EXTRACTED ENTRIES>
________________________________________

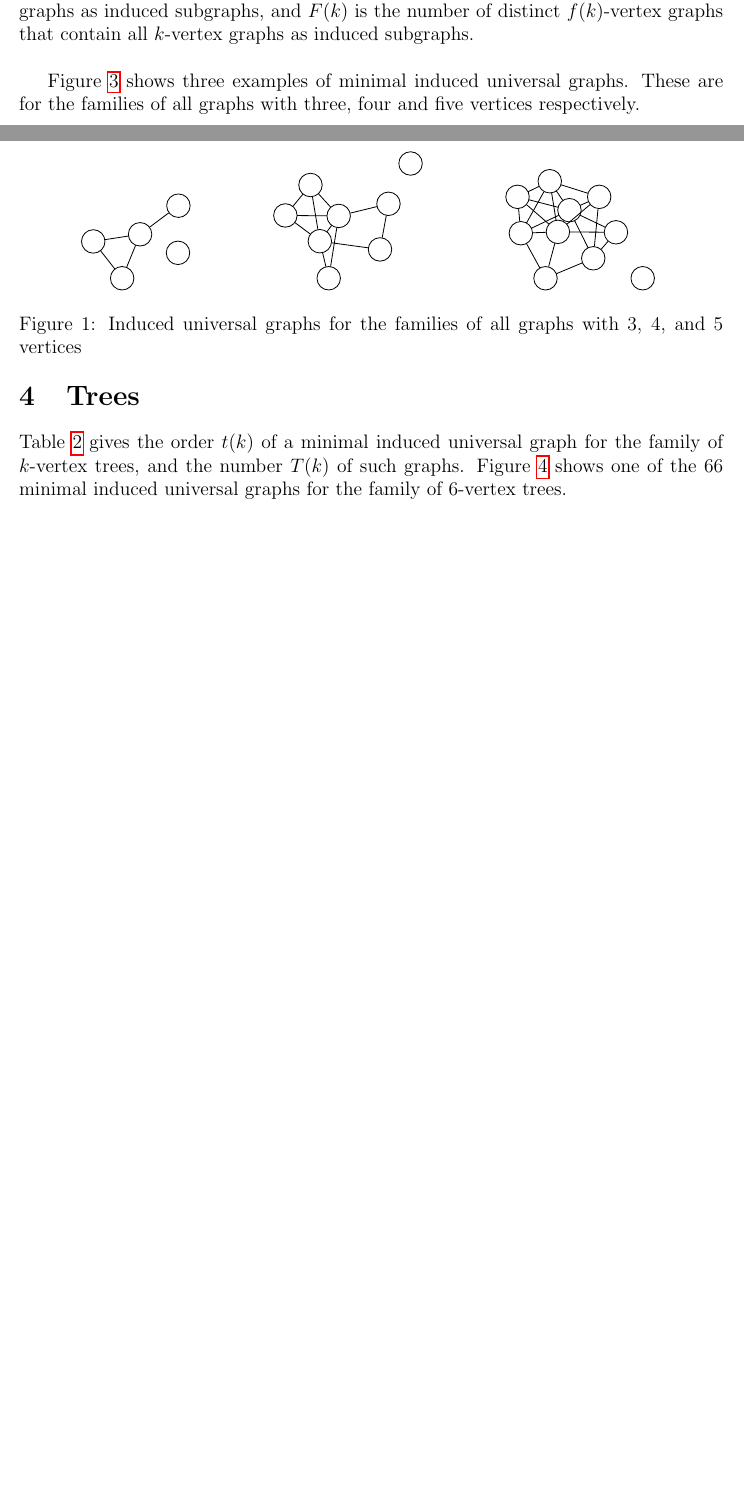
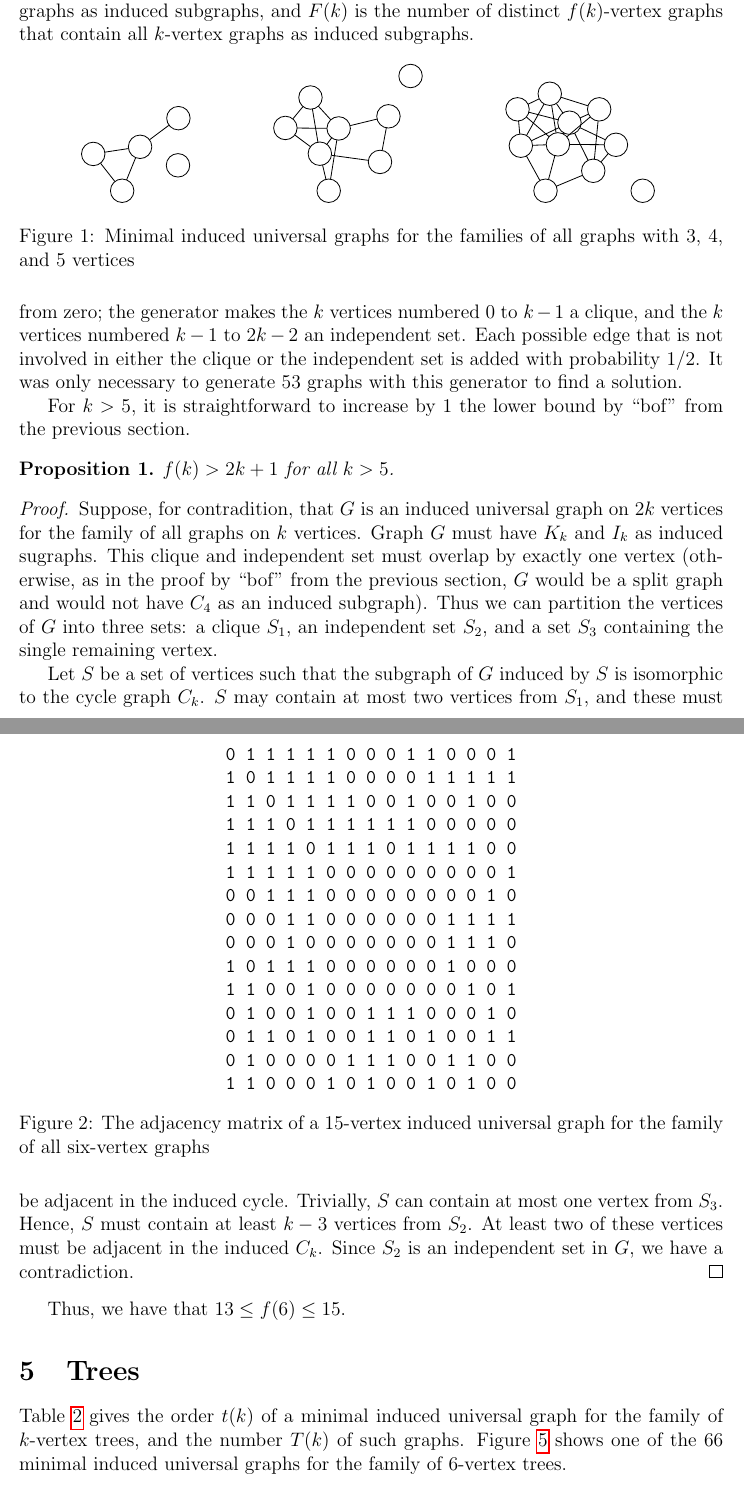
Before and after one commit to jamestrimble/small-universal-graphs, a LaTeX paper (paper/paper.tex): two parts of pages 2 and 3 of 4 before the commit and two parts of pages 3 and 4 of 5 after it, joined at a grey line, cut so that both start at the same text, the shorter picture padded with empty space. Compiled offline with pdfLaTeX.

Commit message:
Get upper and lower bounds for f(6)

```diff
--- a/paper/paper.tex
+++ b/paper/paper.tex
@@ -13,6 +13,7 @@
 \usepackage{booktabs}
 \usepackage{hyperref}
 \usepackage{tikz}
+\usepackage{amsthm}
 \usetikzlibrary{snakes,arrows,shapes}
 \usepackage{amsmath}
 %
@@ -343,6 +357,6 @@ respectively.
 %
 \end{tikzpicture}
 \label{fig:graphs}
-\caption{Induced universal graphs for the families of all
+\caption{Minimal induced universal graphs for the families of all
 graphs with 3, 4, and 5 vertices}
 \end{figure}
@@ -349,3 +369,56 @@ graphs with 3, 4, and 5 vertices}
+graph generator.  We number the vertices from zero; the generator makes the
+$k$ vertices numbered $0$ to $k-1$ a clique, and the $k$ vertices numbered $k-1$ to $2k-2$ an
+independent set.  Each possible edge that is not involved in either the clique
+or the independent set is added with probability $1/2$.  It was only necessary
+to generate 53 graphs with this generator to find a solution.
+
+\begin{figure}[h]
+\centering
+\verb|0 1 1 1 1 1 0 0 0 1 1 0 0 0 1| \\
+\verb|1 0 1 1 1 1 0 0 0 0 1 1 1 1 1| \\
+\verb|1 1 0 1 1 1 1 0 0 1 0 0 1 0 0| \\
+\verb|1 1 1 0 1 1 1 1 1 1 0 0 0 0 0| \\
+\verb|1 1 1 1 0 1 1 1 0 1 1 1 1 0 0| \\
+\verb|1 1 1 1 1 0 0 0 0 0 0 0 0 0 1| \\
+\verb|0 0 1 1 1 0 0 0 0 0 0 0 0 1 0| \\
+\verb|0 0 0 1 1 0 0 0 0 0 0 1 1 1 1| \\
+\verb|0 0 0 1 0 0 0 0 0 0 0 1 1 1 0| \\
+\verb|1 0 1 1 1 0 0 0 0 0 0 1 0 0 0| \\
+\verb|1 1 0 0 1 0 0 0 0 0 0 0 1 0 1| \\
+\verb|0 1 0 0 1 0 0 1 1 1 0 0 0 1 0| \\
+\verb|0 1 1 0 1 0 0 1 1 0 1 0 0 1 1| \\
+\verb|0 1 0 0 0 0 1 1 1 0 0 1 1 0 0| \\
+\verb|1 1 0 0 0 1 0 1 0 0 1 0 1 0 0|
+\caption{The adjacency matrix of a 15-vertex induced universal graph for the family of all
+six-vertex graphs}
+\label{fig:adjmat15}
+\end{figure}
+
+For $k > 5$, it is straightforward to increase by 1 the lower bound by ``bof'' from the previous
+section.
+
+\begin{proposition}
+    $f(k) > 2k + 1$ for all $k > 5$.
+\end{proposition}
+\begin{proof}
+    Suppose, for contradition, that $G$ is an induced universal graph on $2k$
+    vertices for the family of all graphs on $k$ vertices.  Graph $G$ must have
+    $K_k$ and $I_k$ as induced sugraphs.  This clique and independent set must
+    overlap by exactly one vertex (otherwise, as in the proof by ``bof'' from
+    the previous section, $G$ would be a split graph and would not have $C_4$
+    as an induced subgraph).   Thus we can partition the vertices of $G$ into
+    three sets: a clique $S_1$, an independent set $S_2$, and a set $S_3$
+    containing the single remaining vertex.
+
+    Let $S$ be a set of vertices such that the subgraph of $G$ induced by $S$
+    is isomorphic to the cycle graph $C_k$.  $S$ may contain at most two vertices
+    from $S_1$, and these must be adjacent in the induced cycle.  Trivially,
+    $S$ can contain at most one vertex from $S_3$.  Hence, $S$ must contain at
+    least $k-3$ vertices from $S_2$.  At least two of these vertices must be adjacent
+    in the induced $C_k$.  Since $S_2$ is an independent set in $G$, we have a contradiction.
+\end{proof}
+
+Thus, we have that $13 \leq f(6) \leq 15$.
 
 \section{Trees}
 
```
Also changed, not shown: paper/paper.pdf, paper/paper.tex (27 more changed lines), 2 other files.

________________________________________

WHAT THE TASK ASKS> If any entry holds a picture, drop the picture and copy everything else exactly.

RESPONSE>
Before and after one commit to jamestrimble/small-universal-graphs, a LaTeX paper (paper/paper.tex): two parts of pages 2 and 3 of 4 before the commit and two parts of pages 3 and 4 of 5 after it, joined at a grey line, cut so that both start at the same text, the shorter picture padded with empty space. Compiled offline with pdfLaTeX.

Commit message:
Get upper and lower bounds for f(6)

```diff
--- a/paper/paper.tex
+++ b/paper/paper.tex
@@ -13,6 +13,7 @@
 \usepackage{booktabs}
 \usepackage{hyperref}
 \usepackage{tikz}
+\usepackage{amsthm}
 \usetikzlibrary{snakes,arrows,shapes}
 \usepackage{amsmath}
 %
@@ -343,6 +357,6 @@ respectively.
 %
 \end{tikzpicture}
 \label{fig:graphs}
-\caption{Induced universal graphs for the families of all
+\caption{Minimal induced universal graphs for the families of all
 graphs with 3, 4, and 5 vertices}
 \end{figure}
@@ -349,3 +369,56 @@ graphs with 3, 4, and 5 vertices}
+graph generator.  We number the vertices from zero; the generator makes the
+$k$ vertices numbered $0$ to $k-1$ a clique, and the $k$ vertices numbered $k-1$ to $2k-2$ an
+independent set.  Each possible edge that is not involved in either the clique
+or the independent set is added with probability $1/2$.  It was only necessary
+to generate 53 graphs with this generator to find a solution.
+
+\begin{figure}[h]
+\centering
+\verb|0 1 1 1 1 1 0 0 0 1 1 0 0 0 1| \\
+\verb|1 0 1 1 1 1 0 0 0 0 1 1 1 1 1| \\
+\verb|1 1 0 1 1 1 1 0 0 1 0 0 1 0 0| \\
+\verb|1 1 1 0 1 1 1 1 1 1 0 0 0 0 0| \\
+\verb|1 1 1 1 0 1 1 1 0 1 1 1 1 0 0| \\
+\verb|1 1 1 1 1 0 0 0 0 0 0 0 0 0 1| \\
+\verb|0 0 1 1 1 0 0 0 0 0 0 0 0 1 0| \\
+\verb|0 0 0 1 1 0 0 0 0 0 0 1 1 1 1| \\
+\verb|0 0 0 1 0 0 0 0 0 0 0 1 1 1 0| \\
+\verb|1 0 1 1 1 0 0 0 0 0 0 1 0 0 0| \\
+\verb|1 1 0 0 1 0 0 0 0 0 0 0 1 0 1| \\
+\verb|0 1 0 0 1 0 0 1 1 1 0 0 0 1 0| \\
+\verb|0 1 1 0 1 0 0 1 1 0 1 0 0 1 1| \\
+\verb|0 1 0 0 0 0 1 1 1 0 0 1 1 0 0| \\
+\verb|1 1 0 0 0 1 0 1 0 0 1 0 1 0 0|
+\caption{The adjacency matrix of a 15-vertex induced universal graph for the family of all
+six-vertex graphs}
+\label{fig:adjmat15}
+\end{figure}
+
+For $k > 5$, it is straightforward to increase by 1 the lower bound by ``bof'' from the previous
+section.
+
+\begin{proposition}
+    $f(k) > 2k + 1$ for all $k > 5$.
+\end{proposition}
+\begin{proof}
+    Suppose, for contradition, that $G$ is an induced universal graph on $2k$
+    vertices for the family of all graphs on $k$ vertices.  Graph $G$ must have
+    $K_k$ and $I_k$ as induced sugraphs.  This clique and independent set must
+    overlap by exactly one vertex (otherwise, as in the proof by ``bof'' from
+    the previous section, $G$ would be a split graph and would not have $C_4$
+    as an induced subgraph).   Thus we can partition the vertices of $G$ into
+    three sets: a clique $S_1$, an independent set $S_2$, and a set $S_3$
+    containing the single remaining vertex.
+
+    Let $S$ be a set of vertices such that the subgraph of $G$ induced by $S$
+    is isomorphic to the cycle graph $C_k$.  $S$ may contain at most two vertices
+    from $S_1$, and these must be adjacent in the induced cycle.  Trivially,
+    $S$ can contain at most one vertex from $S_3$.  Hence, $S$ must contain at
+    least $k-3$ vertices from $S_2$.  At least two of these vertices must be adjacent
+    in the induced $C_k$.  Since $S_2$ is an independent set in $G$, we have a contradiction.
+\end{proof}
+
+Thus, we have that $13 \leq f(6) \leq 15$.
 
 \section{Trees}
 
```
Also changed, not shown: paper/paper.pdf, paper/paper.tex (27 more changed lines), 2 other files.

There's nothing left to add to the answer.